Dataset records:

Content starts

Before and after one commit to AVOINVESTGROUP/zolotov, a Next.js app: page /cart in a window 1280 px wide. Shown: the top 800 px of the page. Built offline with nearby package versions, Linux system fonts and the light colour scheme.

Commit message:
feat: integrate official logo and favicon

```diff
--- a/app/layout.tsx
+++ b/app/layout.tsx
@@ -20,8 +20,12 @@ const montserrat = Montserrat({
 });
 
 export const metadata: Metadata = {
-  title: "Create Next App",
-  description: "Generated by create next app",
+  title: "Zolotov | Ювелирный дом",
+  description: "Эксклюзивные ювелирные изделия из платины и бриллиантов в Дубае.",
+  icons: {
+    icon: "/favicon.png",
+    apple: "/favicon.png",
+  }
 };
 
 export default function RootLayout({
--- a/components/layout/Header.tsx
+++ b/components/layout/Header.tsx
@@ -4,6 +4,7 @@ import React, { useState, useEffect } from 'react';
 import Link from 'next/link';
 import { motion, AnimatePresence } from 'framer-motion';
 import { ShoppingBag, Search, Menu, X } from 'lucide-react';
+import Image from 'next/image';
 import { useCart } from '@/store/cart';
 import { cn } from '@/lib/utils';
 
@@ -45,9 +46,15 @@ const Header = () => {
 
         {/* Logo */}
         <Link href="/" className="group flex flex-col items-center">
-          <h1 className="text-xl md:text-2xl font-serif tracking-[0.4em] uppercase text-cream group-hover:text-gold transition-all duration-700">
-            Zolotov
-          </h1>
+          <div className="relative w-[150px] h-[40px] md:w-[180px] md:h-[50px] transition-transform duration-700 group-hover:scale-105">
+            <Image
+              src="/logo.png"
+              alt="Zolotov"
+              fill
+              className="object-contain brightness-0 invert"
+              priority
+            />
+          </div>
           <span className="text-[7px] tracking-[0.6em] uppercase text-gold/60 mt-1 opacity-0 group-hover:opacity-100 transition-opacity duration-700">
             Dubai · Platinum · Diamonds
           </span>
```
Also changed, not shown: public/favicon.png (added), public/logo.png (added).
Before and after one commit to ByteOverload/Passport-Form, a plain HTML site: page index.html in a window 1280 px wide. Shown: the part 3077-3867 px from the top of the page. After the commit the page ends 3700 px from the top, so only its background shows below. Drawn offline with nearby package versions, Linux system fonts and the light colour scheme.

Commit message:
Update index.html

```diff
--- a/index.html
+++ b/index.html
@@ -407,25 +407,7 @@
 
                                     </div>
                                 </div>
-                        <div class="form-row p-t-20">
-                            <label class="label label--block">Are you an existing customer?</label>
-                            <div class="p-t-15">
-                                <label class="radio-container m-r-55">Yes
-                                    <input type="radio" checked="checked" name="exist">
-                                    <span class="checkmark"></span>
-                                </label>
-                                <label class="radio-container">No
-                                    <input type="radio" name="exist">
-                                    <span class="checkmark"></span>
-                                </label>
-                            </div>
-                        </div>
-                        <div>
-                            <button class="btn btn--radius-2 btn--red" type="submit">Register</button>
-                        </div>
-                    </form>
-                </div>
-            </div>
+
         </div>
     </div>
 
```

Content ends

Return a copy of every line in the records that includes the string "span".

COMPLETED TASK:
           <span className="text-[7px] tracking-[0.6em] uppercase text-gold/60 mt-1 opacity-0 group-hover:opacity-100 transition-opacity duration-700">
           </span>
-                                    <span class="checkmark"></span>
-                                    <span class="checkmark"></span>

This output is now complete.